Cruel lesson for emotional Ferguson as Leicester win on penalties
An emotional Duncan Ferguson was given a cruel lesson in the highs and lows of management as Everton mounted a stirring comeback in their Carabao Cup quarter-final against Leicester only to lose on penalties.
After James Maddison and Jonny Evans had put Leicester two up during a first half they dominated, Tom Davies pulled a goal back with 20 minutes to go and a rocket from Leighton Baines in the 90th minute made it 2-2.
That sent interim boss Ferguson sprinting down the touchline to celebrate with a ball boy again, just as he had during his first match in charge against Chelsea.
Ferguson admitted he thought a shoot-out victory was “written in the stars”, especially when Jordan Pickford saved the opening penalty from Maddison, but Kasper Schmeichel responded by keeping out efforts from Cenk Tosun and, cruelly, Baines before Jamie Vardy netted the decisive kick.
Ferguson revealed there were “a lot of tears” in the changing room, and the Scot’s voice cracked on a couple of occasions during his press conference as he reflected on a missed opportunity.
“They’re obviously gutted in there,” he said. “There’s a lot of tears. I’m gutted for Seamus Coleman, Leighton Baines, guys like that.
“It was a big chance for us to get to the semi-final, we’re at home and I was just really disappointed in the first-half performance. But it was understandable considering it was virtually the same team (as faced Manchester United on Sunday).
“I thought the second half they showed much more aggression and we put in a very good second-half performance.
“I thought it was going to be our night once Leighton smacks that one in the top corner, I thought it was written in the stars that we were going to come through. You get Jordan saving the first penalty, what a fantastic save, it just wasn’t to be unfortunately.”
Everton have reportedly lined up Carlo Ancelotti as the permanent replacement for Marco Silva, but Ferguson expects to stay in the hotseat for Saturday’s Premier League clash with Arsenal.
He said: “I don’t know 100 per cent, I’ll talk to the owners and the directors. I would think I’ll be in on Saturday because it’s such a quick turnaround. At the moment I’m preparing for Saturday. We’ve got a massive game and we’ve got to be ready.”
Leicester’s tremendous season continued, with the Foxes through to their first major semi-final since winning this competition in 2000.
There was, though, frustration for manager Brendan Rodgers, who has not lost a domestic cup tie since April 2015, that they did not complete the job in normal time.
Leicester had several very good chances to score a third goal prior to Davies’ volley, with Marc Albrighton hitting the bar.
“I thought we were much the better team,” said Rodgers, whose side will face Aston Villa in the last four.
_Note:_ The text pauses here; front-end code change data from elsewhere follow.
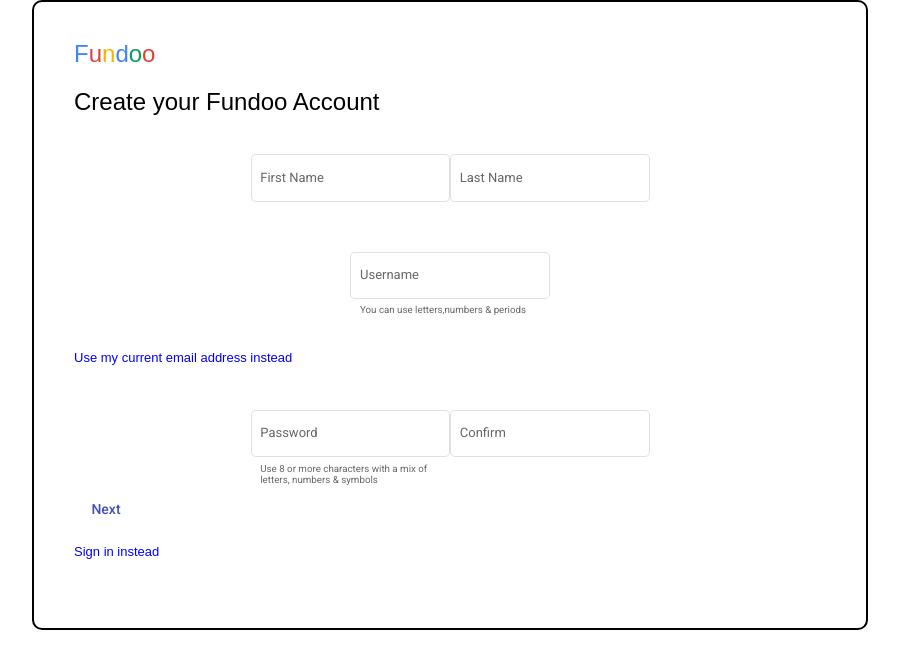
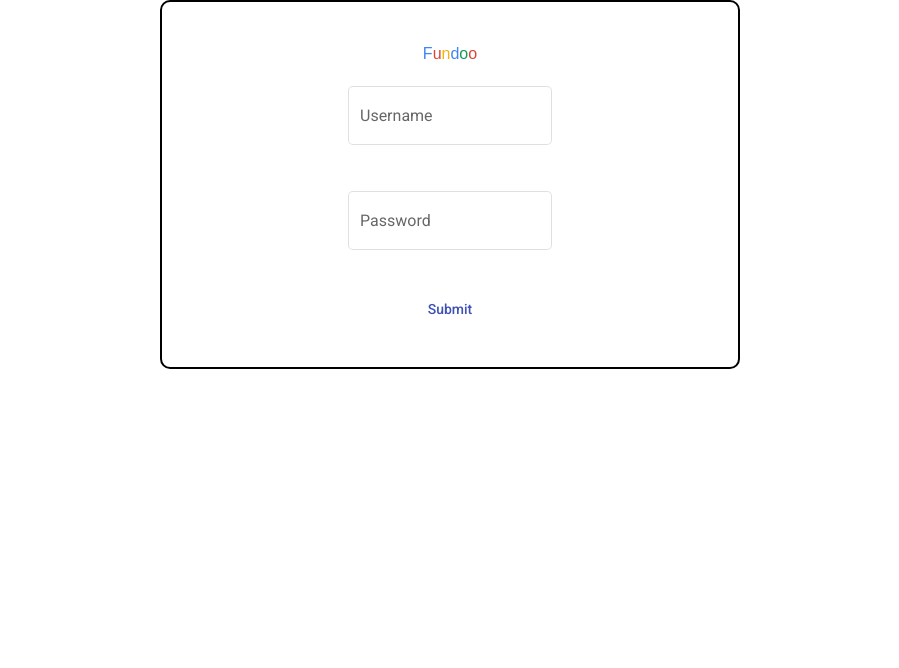
Before and after one commit to rohit001007/FundooNotes, an Angular app: page /login in a window 1280 px wide. Before the commit this address led to /. Shown: the top 668 px of the page, without its empty margins (190-1089 px from the left). Built offline with nearby package versions, Linux system fonts and the light colour scheme.

Commit message:
Added : Routing Of Registration and  Login

```diff
--- a/src/app/app-routing.module.ts
+++ b/src/app/app-routing.module.ts
@@ -1,7 +1,12 @@
-import { NgModule } from '@angular/core';
+import { Component, NgModule } from '@angular/core';
 import { Routes, RouterModule } from '@angular/router';
+import { LoginComponent } from './components/login/login.component';
+import { RegistrationComponent } from './components/registration/registration.component';
 
-const routes: Routes = [];
+const routes: Routes = [
+  {path: 'login' , component: LoginComponent},
+  {path: 'registration' , component: RegistrationComponent}
+];
 
 @NgModule({
   imports: [RouterModule.forRoot(routes)],
--- a/src/app/app.component.css
+++ b/src/app/app.component.css
@@ -1,4 +1,4 @@
-.main{
+.components{
     min-height: 100%;
     width: 100%;
 }
--- a/src/app/app.component.html
+++ b/src/app/app.component.html
@@ -1,4 +1,3 @@
-<router-outlet></router-outlet>
-<div class="appMain">
-  <app-registration></app-registration>
+<div class="components">
+  <router-outlet></router-outlet>
 </div>
--- /dev/null
+++ b/src/app/components/login/login.component.css
@@ -0,0 +1,15 @@
+.Main{
+    width: 45%;
+    min-height: 350px;
+    border: 2px solid;
+    margin: auto;
+    border-radius: 10px;
+}
+
+.header{
+    padding: 40px;
+    text-align: center;
+    font-weight: 500;
+    font-family: 'Google Sans','Noto Sans Myanmar UI',arial,sans-serif;
+    line-height: 24px;
+}
--- /dev/null
+++ b/src/app/components/login/login.component.html
@@ -0,0 +1,32 @@
+<div class="Main">
+
+    <div class="header">
+        <span style="color:#4285F4">F</span>
+        <span style="color:#DB4437">u</span>
+        <span style="color:#F4B400">n</span>
+        <span style="color:#4285F4">d</span>
+        <span style="color:#0F9D58">o</span>
+        <span style="color:#DB4437">o</span>
+
+        <p>
+          <mat-form-field appearance="outline">
+            <mat-label>Username</mat-label>
+            <input matInput placeholder="Username">
+            <mat-icon matSuffix></mat-icon>
+            <mat-hint></mat-hint>
+          </mat-form-field>
+        </p>
+        <p>
+          <mat-form-field appearance="outline">
+            <mat-label>Password</mat-label>
+            <input matInput placeholder="Password">
+            <mat-icon matSuffix></mat-icon>
+            <mat-hint></mat-hint>
+          </mat-form-field>
+        </p>
+
+        <button mat-button color="primary">Submit</button>
+
+    </div>
+
+</div>
--- /dev/null
+++ b/src/app/components/login/login.component.ts
@@ -0,0 +1,15 @@
+import { Component, OnInit } from '@angular/core';
+
+@Component({
+  selector: 'app-login',
+  templateUrl: './login.component.html',
+  styleUrls: ['./login.component.css']
+})
+export class LoginComponent implements OnInit {
+
+  constructor() { }
+
+  ngOnInit(): void {
+  }
+
+}
--- a/src/app/components/registration/registration.component.css
+++ b/src/app/components/registration/registration.component.css
@@ -16,7 +16,7 @@
 
 .inputName{
     display: flex;
-    justify-content: center;
+    justify-content: start;
     font-size: small;
 }
 
@@ -25,6 +25,10 @@
     color: blue;
 }
 
+.example-margin{
+    font-size: large;
+}
+
 .button{
 
 }
--- a/src/app/components/registration/registration.component.html
+++ b/src/app/components/registration/registration.component.html
@@ -62,6 +62,8 @@
           </p>
         </div>
 
+        <mat-checkbox class="example-margin">Show Password</mat-checkbox>
+
         <div class="button">
           <button mat-button color="primary">Next</button>
           <p class="text">Sign in instead<p></p>
```
Also changed, not shown: src/app/app.module.ts (+8 -2 lines), 1 other file (tests, documents, lock files or other folders).
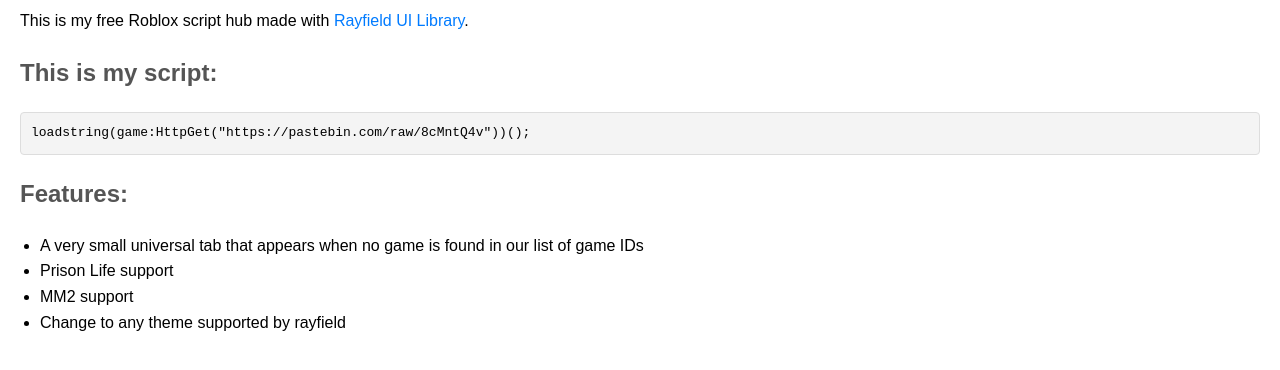
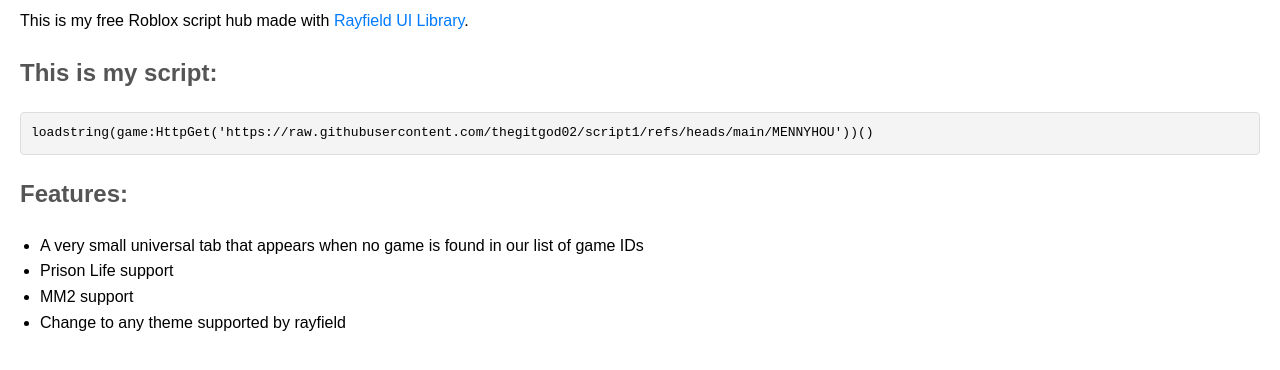
Before and after one commit to thegitgod02/thegitgod02.github.io, a plain HTML site: page index.html in a window 1280 px wide. Shown: the part 86-456 px from the top of the page. Drawn offline with Linux system fonts and the light colour scheme.

Commit message:
Update index.html

```diff
--- a/index.html
+++ b/index.html
@@ -43,7 +43,7 @@
 
     <h2>This is my script:</h2>
     <code>
-        loadstring(game:HttpGet("https://pastebin.com/raw/8cMntQ4v"))();
+        loadstring(game:HttpGet('https://raw.githubusercontent.com/thegitgod02/script1/refs/heads/main/MENNYHOU'))()
     </code>
 
     <h2>Features:</h2>
```
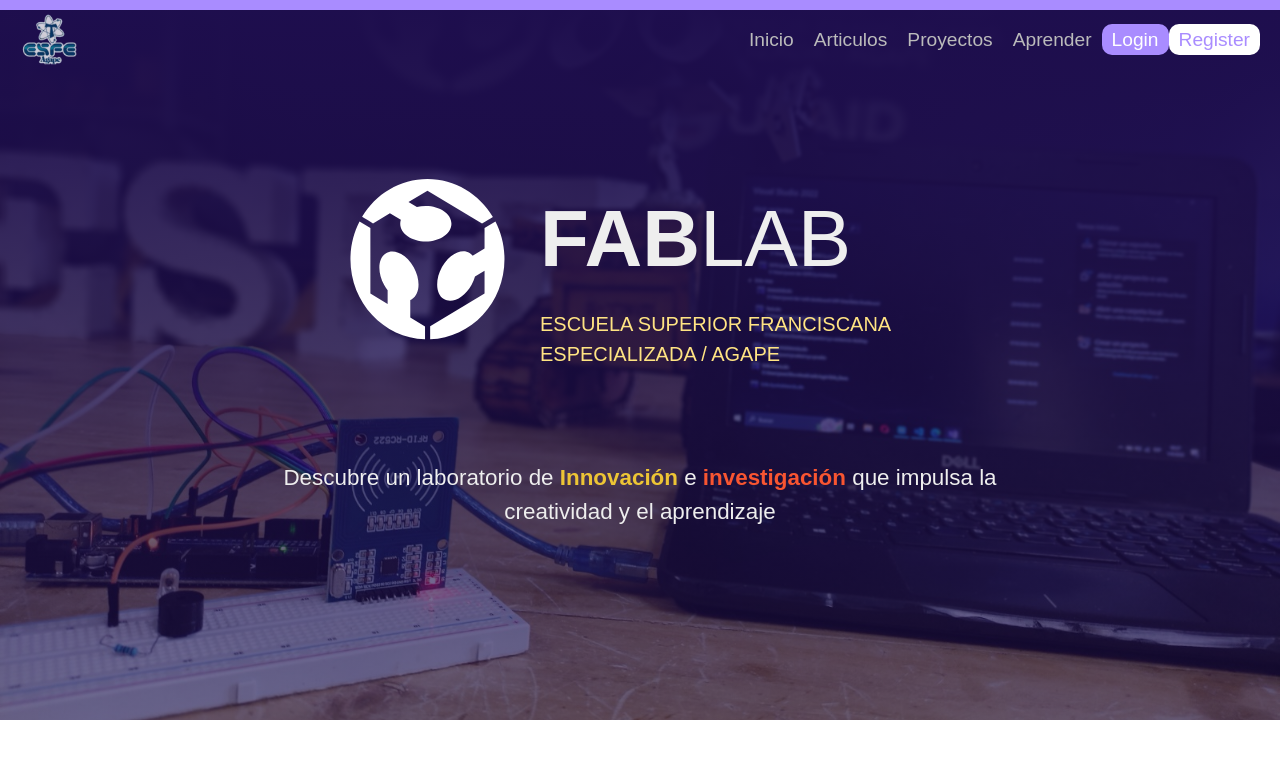
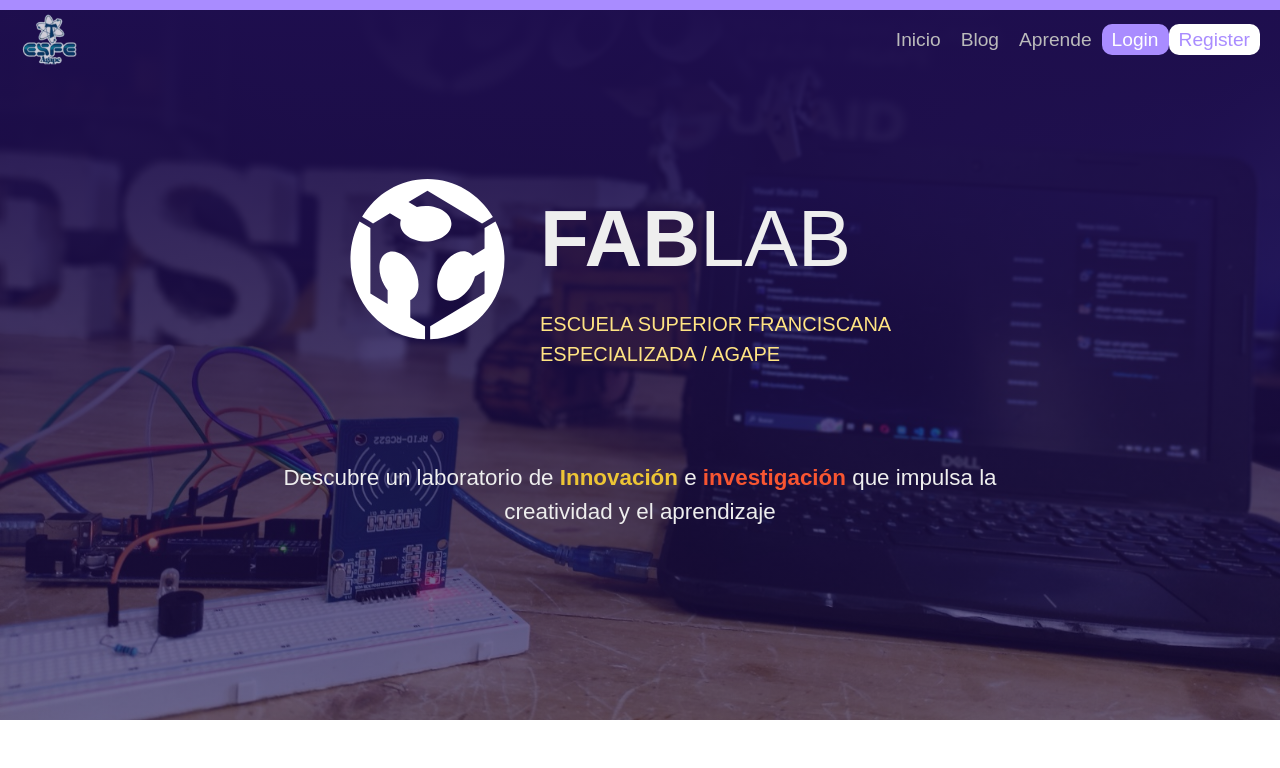
Before and after one commit to esfe-fablab/site, a React (Create React App) app in the folder FABLAB.Site.UI/ClientApp/: page / in a window 1280 px wide. Shown: the top 768 px of the page. Built offline with nearby package versions, Linux system fonts and the light colour scheme.

Commit message:
chore: :sparkles: update navigation

```diff
--- a/FABLAB.Site.UI/ClientApp/src/views/public/Public.jsx
+++ b/FABLAB.Site.UI/ClientApp/src/views/public/Public.jsx
@@ -1,7 +1,7 @@
 import React from 'react'
 import { Routes, Route } from 'react-router-dom'
 import Layout from './components/Layout'
-import { Inicio } from './pages'
+import { Inicio, Blog, Aprende} from './pages'
 
 import '../../style/public/index.css'
 
@@ -10,6 +10,8 @@
     <Layout>
       <Routes>
         <Route path='/' element={<Inicio />}></Route>
+        <Route path='/blog' element={<Blog />}></Route>
+        <Route path='/aprende' element={<Aprende />}></Route>
       </Routes>
     </Layout>
   )
--- a/FABLAB.Site.UI/ClientApp/src/views/public/components/_NavBar.jsx
+++ b/FABLAB.Site.UI/ClientApp/src/views/public/components/_NavBar.jsx
@@ -1,4 +1,5 @@
 /* eslint-disable jsx-a11y/anchor-is-valid */
+import { NavLink } from 'react-router-dom'
 import React from 'react'
 import './_navbar.css'
 
@@ -11,10 +12,9 @@
       <nav className="navbar">
         <img src="/img/logo/esfe-logo.png" alt="logo-esfe" />
         <ul>
-          <a href="#">Inicio</a>
-          <a href="#">Articulos</a>
-          <a href="#">Proyectos</a>
-          <a href="#">Aprender</a>
+          <NavLink to="/">Inicio</NavLink>
+          <NavLink to="/blog">Blog</NavLink>
+          <NavLink to="/aprende">Aprende</NavLink>
           <a className="butn" href="#">Login</a>
           <a className="butn butn-i" href="#">Register</a>
         </ul>
--- /dev/null
+++ b/FABLAB.Site.UI/ClientApp/src/views/public/pages/Aprende/index.jsx
@@ -0,0 +1,9 @@
+import React from 'react'
+
+const Aprende = () => {
+  return (
+    <div>Aprende</div>
+  )
+}
+
+export default Aprende
--- /dev/null
+++ b/FABLAB.Site.UI/ClientApp/src/views/public/pages/Blog/index.jsx
@@ -0,0 +1,9 @@
+import React from 'react'
+
+const Blog = () => {
+  return (
+    <div>Blog</div>
+  )
+}
+
+export default Blog
--- a/FABLAB.Site.UI/ClientApp/src/views/public/pages/Inicio/index.jsx
+++ b/FABLAB.Site.UI/ClientApp/src/views/public/pages/Inicio/index.jsx
@@ -2,7 +2,7 @@
 
 const Inicio = () => {
   return (
-    <main className='container'>
+    <main>
       <header class="main-header">
         <div class="header-content">
           <img src="/img/logo/fablab-logo.svg" alt="logo-fablab" />
--- a/FABLAB.Site.UI/ClientApp/src/views/public/pages/index.js
+++ b/FABLAB.Site.UI/ClientApp/src/views/public/pages/index.js
@@ -1 +1,3 @@
+export { default as Aprende } from './Aprende';
+export { default as Blog } from './Blog';
 export { default as Inicio } from './Inicio';
```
“First half we had good control of the game, scored two very good goals and maybe could have had more. Second half we started well, should have gone 3-0 up, unfortunate to hit the bar, and then we sort of waited on the game a little bit and out of nowhere they get the goal.
“And I think what you’ve seen over these last few games with Duncan is he’s given the team and the crowd here real spirit. But even at 2-1 we were pretty comfortable and then out of nowhere Leighton scored an amazing goal.
“We just had to clear our heads. We felt we were the better team but we needed to show it on the penalties and in fairness they took the penalties really well and Kasper obviously made the saves. I felt we deserved to get through. It’s brilliant for the players.”